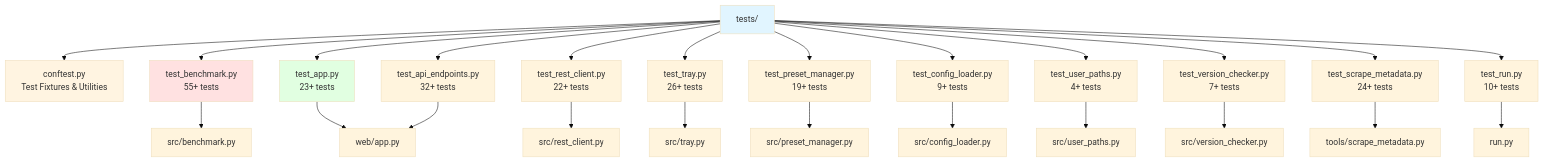
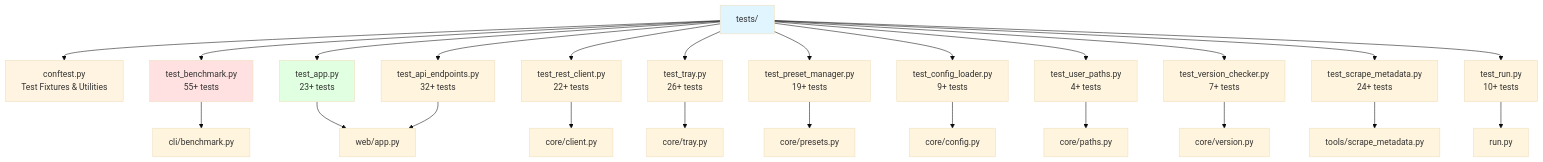
One commit to Ajimaru/LM-Studio-Bench changed diagram 12 of 12 in docs/ARCHITECTURE.md. Above: the diagram before and after it, drawn with Mermaid (base theme). The commit also changed other lines of this file and 42 other files, not shown here.

First line of the commit message:
Refactor project structure: move source files from 'src/' to 'core/' and 'cli/' directories

````diff
--- a/docs/ARCHITECTURE.md
+++ b/docs/ARCHITECTURE.md
@@ -822,33 +822,33 @@
 ```mermaid
 graph TB
     Tests[tests/] --> Fixtures[conftest.py<br/>Test Fixtures & Utilities]
 
     Tests --> BenchmarkTests[test_benchmark.py<br/>55+ tests]
     Tests --> AppTests[test_app.py<br/>23+ tests]
     Tests --> APITests[test_api_endpoints.py<br/>32+ tests]
     Tests --> RestTests[test_rest_client.py<br/>22+ tests]
     Tests --> TrayTests[test_tray.py<br/>26+ tests]
     Tests --> PresetTests[test_preset_manager.py<br/>19+ tests]
     Tests --> ConfigTests[test_config_loader.py<br/>9+ tests]
     Tests --> PathTests[test_user_paths.py<br/>4+ tests]
     Tests --> VersionTests[test_version_checker.py<br/>7+ tests]
     Tests --> MetadataTests[test_scrape_metadata.py<br/>24+ tests]
     Tests --> RunTests[test_run.py<br/>10+ tests]
 
-    BenchmarkTests --> Benchmark[src/benchmark.py]
+    BenchmarkTests --> Benchmark[cli/benchmark.py]
     AppTests --> WebApp[web/app.py]
     APITests --> WebApp
-    RestTests --> RestClient[src/rest_client.py]
-    TrayTests --> Tray[src/tray.py]
-    PresetTests --> PresetMgr[src/preset_manager.py]
-    ConfigTests --> ConfigLoader[src/config_loader.py]
-    PathTests --> UserPaths[src/user_paths.py]
-    VersionTests --> VersionChecker[src/version_checker.py]
+    RestTests --> RestClient[core/client.py]
+    TrayTests --> Tray[core/tray.py]
+    PresetTests --> PresetMgr[core/presets.py]
+    ConfigTests --> ConfigLoader[core/config.py]
+    PathTests --> UserPaths[core/paths.py]
+    VersionTests --> VersionChecker[core/version.py]
     MetadataTests --> Metadata[tools/scrape_metadata.py]
     RunTests --> RunPy[run.py]
 
     style Tests fill:#e1f5ff
     style Fixtures fill:#fff4e1
     style BenchmarkTests fill:#ffe1e1
     style AppTests fill:#e1ffe1
 ```
````
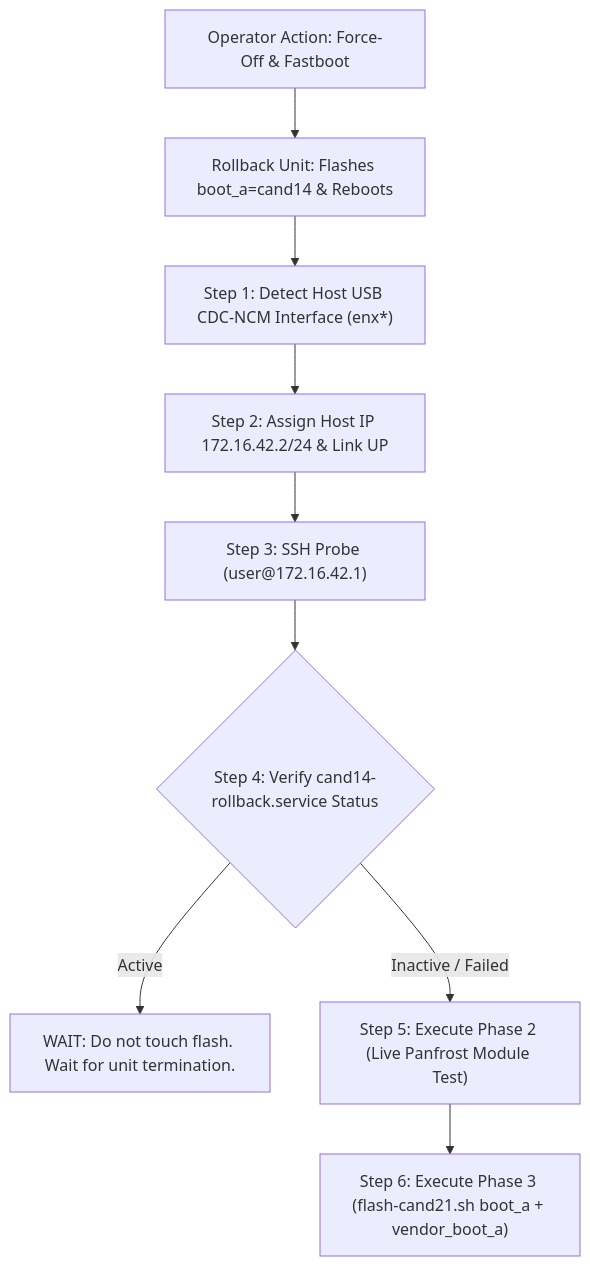
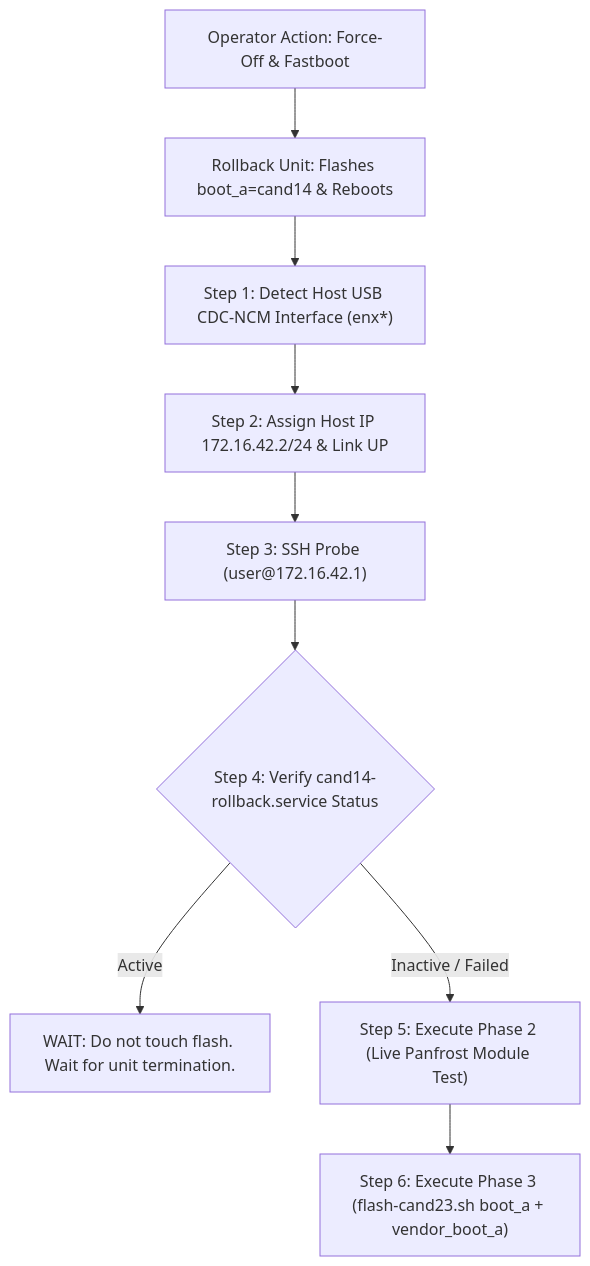
The diagram in Documentation/gs101/evidence/issue11-gpu/recovery-trigger-checklist.md (omnipha/linux-google-gs101), drawn with Mermaid before and after one commit. The commit also changed other lines of this file and 2 other files, not shown here.

Commit message:
docs(gs101): consolidate WLAN/BT bundle and update runbooks for cand23

````diff
--- a/Documentation/gs101/evidence/issue11-gpu/recovery-trigger-checklist.md
+++ b/Documentation/gs101/evidence/issue11-gpu/recovery-trigger-checklist.md
@@ -21,11 +21,11 @@
 ```mermaid
 flowchart TD
     A["Operator Action: Force-Off & Fastboot"] --> B["Rollback Unit: Flashes boot_a=cand14 & Reboots"]
     B --> C["Step 1: Detect Host USB CDC-NCM Interface (enx*)"]
     C --> D["Step 2: Assign Host IP 172.16.42.2/24 & Link UP"]
     D --> E["Step 3: SSH Probe (user@172.16.42.1)"]
     E --> F{"Step 4: Verify cand14-rollback.service Status"}
     F -->|Active| G["WAIT: Do not touch flash. Wait for unit termination."]
     F -->|Inactive / Failed| H["Step 5: Execute Phase 2 (Live Panfrost Module Test)"]
-    H --> I["Step 6: Execute Phase 3 (flash-cand21.sh boot_a + vendor_boot_a)"]
+    H --> I["Step 6: Execute Phase 3 (flash-cand23.sh boot_a + vendor_boot_a)"]
 ```
````
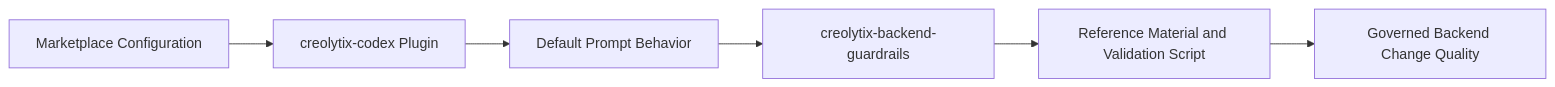
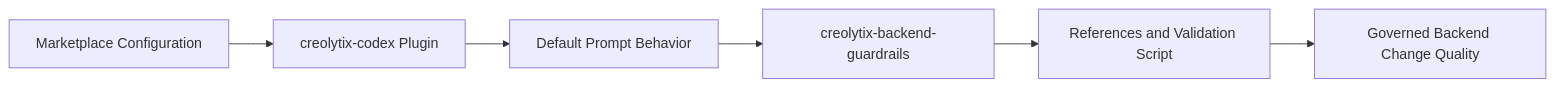
Diagram 12 of 15 in creolytix-ai-delivery-model-github-safe.md (refat-asadullah-creolytix-dev/refat-asadullah-creolytix-dev), drawn with Mermaid before and after one commit. The commit also changed other lines of this file, not shown here.

````diff
--- a/creolytix-ai-delivery-model-github-safe.md
+++ b/creolytix-ai-delivery-model-github-safe.md
@@ -347,8 +346,8 @@
 ```mermaid
 flowchart LR
     A[Marketplace Configuration] --> B[creolytix-codex Plugin]
     B --> C[Default Prompt Behavior]
     C --> D[creolytix-backend-guardrails]
-    D --> E[Reference Material and Validation Script]
+    D --> E[References and Validation Script]
     E --> F[Governed Backend Change Quality]
 ```
````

Exercise aim. Reproduce precisely the span of lines that begins at the line containing "C --> D[creolytix-backend-guardrails]" and ends with the last line of the listing.

Exercise result.
     C --> D[creolytix-backend-guardrails]
-    D --> E[Reference Material and Validation Script]
+    D --> E[References and Validation Script]
     E --> F[Governed Backend Change Quality]
 ```
````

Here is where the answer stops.